2019’s Carole & Tuesday is the manga adaptation of a science fiction anime of the same name (authors: Morito Yamataka, BONES, and Shinichiro Watanabe). I have not seen the anime. Volume 1 covers the first four episodes1.
Wealthy Tuesday Simmons flees her isolated family mansion, hoping to find her destiny in Mars’ Alba City. Armed with the streetwise worldliness of a day-old chick, she loses her luggage almost immediately.
Also in Alba: orphan Carole Stanley is an illegally busker. Although Alba’s police seem peculiarly diligent where illegal busking is concerned, Carole manages to evade the law long enough for Tuesday to hear Carole sing. Fleeing the anti-busking police together, the pair become immediate besties.
Tuesday has no domicile and fewer life skills with which to find one. Carole invites Tuesday to stay in her surprisingly lavish apartment, which she manages to keep despite never holding a job longer than a few days.
This leaves only the small matter of the two teens’ shared ambition: turning their shared love of music into a career. This could be difficult, even impossible. In this future, the charts are dominated by AIs (Artificial Intelligences) tweaked to generate soulless pablum for the masses. Two human girls are very unlikely to prosper, no matter how many guerilla performances they give.
Gus Goldman attends the girls’ first guerilla performance. Smitten with the sincerity of their music, he appoints himself their new manager. With his know-how and their talent, success is surely out of reach. Gus is an untalented, self-deluding one-hit-wonder, while the girls, while passionate about music, are but untrained amateurs. Disappointment is guaranteed.
Except, as it turns out, fate favours the protagonists, and everything in their lives lines up perfectly, even when at first it seems that it hasn’t.
I wonder what happened in Alba’s past that compels the cops to ignore rampant luggage theft and focus on unsanctioned keyboard performances?
Well, this was a pretty terrible manga on any number of fronts. For example, despite being supposedly set on another world, in the future, there isn’t much in volume one to indicate that this was an SF setting. Technology and fashions are circa 2019 and 2020, when the anime first aired and the manga was first published. We hear about AIs but they don’t figure largely in the action; perhaps they will have a more prominent role in future volumes. As far as Volume 1 goes, however, this could be set on Earth (but prior to the Covid 19 pandemic).
I also said goodbye to SOD (suspension of disbelief) when the two protagonists’ quest for fame proceeds on well-greased rail. Every impediment turns out to be made of cotton-candy; every setback is revealed to be a step on the path to unearned victory.
Presumably something gets in the way of superstardom, or else how else would the authors have managed to produce three volumes? But I won’t be sticking around to find out what that something is2.
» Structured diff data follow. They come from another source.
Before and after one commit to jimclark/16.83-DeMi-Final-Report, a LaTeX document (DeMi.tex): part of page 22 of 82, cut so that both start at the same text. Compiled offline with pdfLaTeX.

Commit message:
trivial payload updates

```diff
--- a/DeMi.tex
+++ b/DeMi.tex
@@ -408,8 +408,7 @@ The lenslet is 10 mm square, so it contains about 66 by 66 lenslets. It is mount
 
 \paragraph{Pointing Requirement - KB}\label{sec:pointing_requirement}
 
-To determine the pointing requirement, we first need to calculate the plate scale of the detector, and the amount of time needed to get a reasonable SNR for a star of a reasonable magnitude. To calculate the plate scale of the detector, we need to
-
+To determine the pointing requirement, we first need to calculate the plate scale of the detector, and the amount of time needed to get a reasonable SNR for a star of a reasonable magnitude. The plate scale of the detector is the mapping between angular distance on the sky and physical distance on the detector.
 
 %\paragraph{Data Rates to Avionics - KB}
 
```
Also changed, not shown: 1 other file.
1: Episode 1 is a two-parter so this is a four-chapter manga with five chapters.
2: Why did I read this? Because it was on a list of notable manga I have since misplaced.